Lightness and Dark. Darkness and Light. Have you ever noticed how many festivals during the month of December revolve around the light and the dark?
The seasons of Yuletide, Hannukah, and Solstice all involve the light and the dark. Yuletide is an archaic term for Christmas, the Christmas Season, where Christians celebrate the birth of a baby boy who brought light into the darkness of the earth, bringing peace on earth; God’s gift of good will to all. Hannukah celebrates the rededication of the Holy Temple in Jerusalem, where the Temple was purified and for eight miraculous days the wicks of the menorah burned, even though there was only sufficient sacred oil for one day's lighting. The Winter Solstice Festival celebrates when the dark half of the year turns over to the light half of the year. Even, Kwanzaa, a secular festival observed by many African Americans from December 26 to January 1 as a celebration of cultural heritage and traditional values, is celebrated with a candle-lighting ceremony each evening for seven evenings.
We celebrate the light in song during our celebrations… “Yet in thy dark streets shineth, The everlasting Light,”; … “On Hannukah we light the candles and we sing such happy songs….”; “Light a flame in the darkness, for warmth and good cheer…;” “Light a Kwanzaa candle, As each night comes along……….”
These celebrations have many common denominators: renewal, world peace, celebrating and honoring family and friends through festivities, all within the context and framework of light shining within and through the darkness. While we celebrate and bask in the glow of the external lights within and through the darkness during our celebrations, we are also celebrating our own internal light, taking time to remind ourselves that the light is within us; taking time to honor it and not forget it; taking time to renew and strengthen it.
While the darkness is absolutely essential for life, the light is what coaxes us onward, enables us to ascend and move forward in our lives. The light gives us strength, love, hope and faith.
Some of humankind does not know that they have the light within themselves. Some may have known at one time, but have forgotten that they have the light within themselves. The lights of others who remember the light, and who are connected to the light within themselves, along with the festivals and celebrations with the light, can provide hope and remembrance to others, who otherwise be completely engulfed in darkness.
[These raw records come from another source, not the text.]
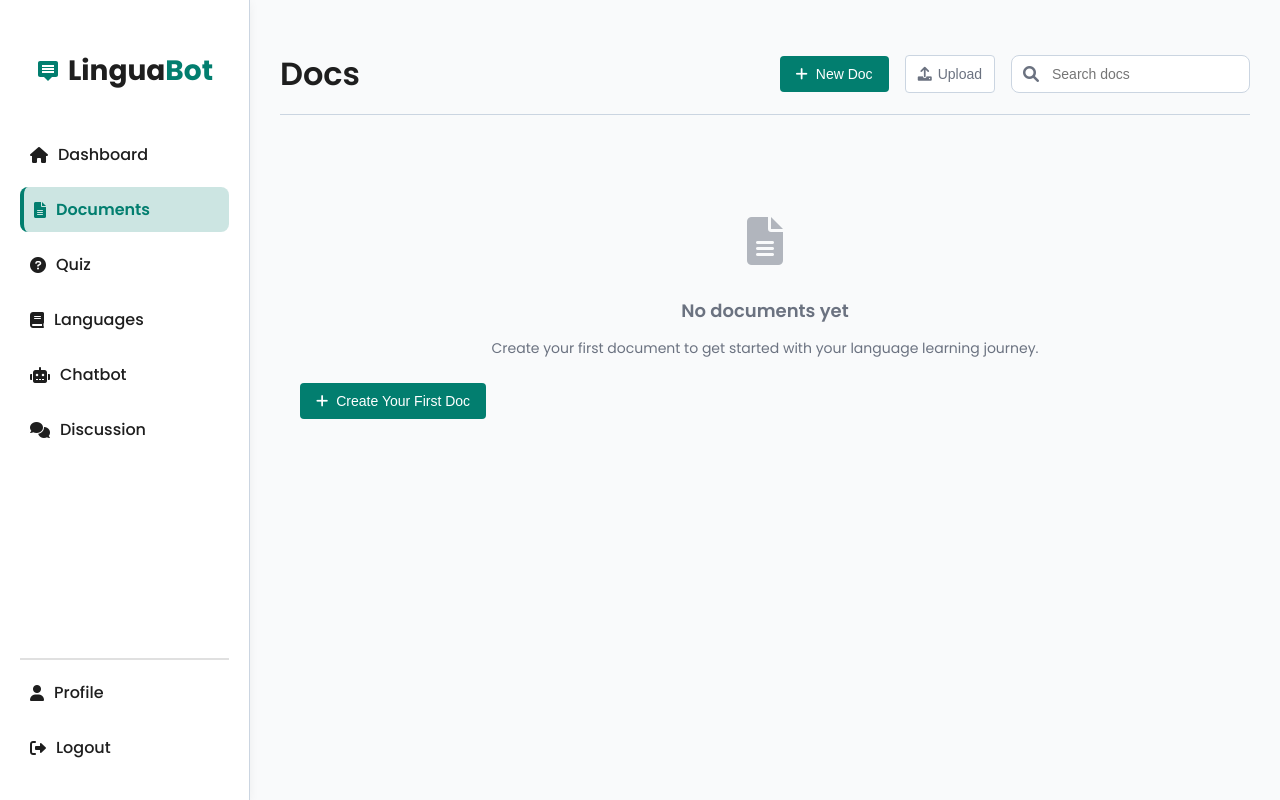
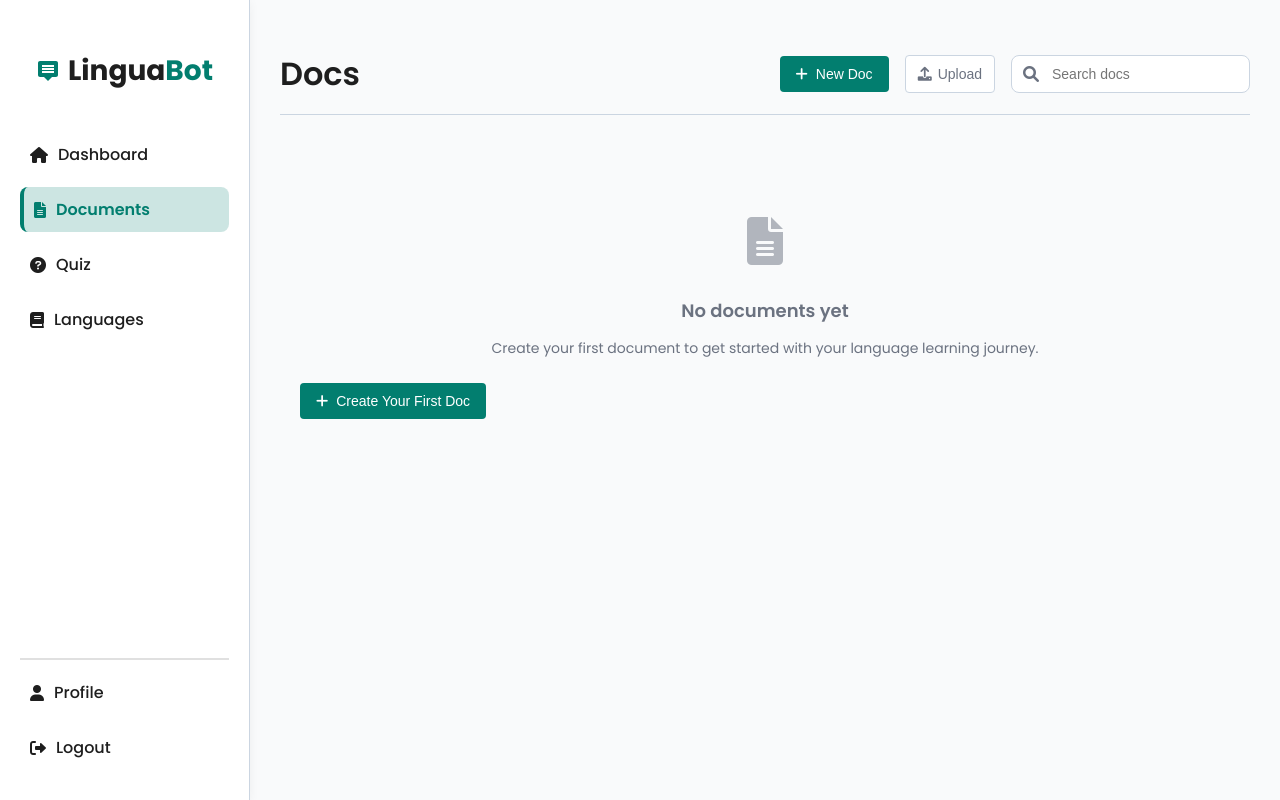
Before and after one commit to mohamedelziat50/language-learning-chatbot-MIU, a PHP site: page /language-learning-chatbot-MIU/app/views/student/docs.php in a window 1280 px wide. Run offline with PHP 8.4, Linux system fonts and the light colour scheme.

Commit message:
fixing errors

```diff
--- a/app/views/partials/sidebar.php
+++ b/app/views/partials/sidebar.php
@@ -16,8 +16,7 @@ $currentPage = basename($_SERVER['PHP_SELF']);
             <a href="/language-learning-chatbot-MIU/app/views/student/docs.php"<?php if ($currentPage == 'docs.php') echo ' class="active"'; ?>><i class="fas fa-file-alt"></i> Documents</a>
             <a href="/language-learning-chatbot-MIU/app/views/student/quiz.php"<?php if ($currentPage == 'quiz.php') echo ' class="active"'; ?>><i class="fas fa-question-circle"></i> Quiz</a>
             <a href="/language-learning-chatbot-MIU/app/views/student/Languages/language.php" <?php if ($currentPage == 'language.php') echo 'class="active"'; ?>><i class="fas fa-book"></i> Languages</a>
-            <a href="#"<?php if ($currentPage == 'chatbot.php') echo ' class="active"'; ?>><i class="fas fa-robot"></i> Chatbot</a>
-            <a href="#"<?php if ($currentPage == 'discussion.php') echo ' class="active"'; ?>><i class="fas fa-comments"></i> Discussion</a>
+
         </div>
         <div class="bottom-links">
             <a href="/language-learning-chatbot-MIU/app/views/student/profile.php"<?php if ($currentPage == 'profile.php') echo ' class="active"'; ?>><i class="fas fa-user"></i> Profile</a>
```
Also changed, not shown: tests/Unit/UserControllerTest.php (+3 -1 lines), 1 other file.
Both light and dark are essential to life. The light was created out of the darkness. But the light and the darkness would not exist without each another. One of the keys to life is to balance the lightness and the darkness.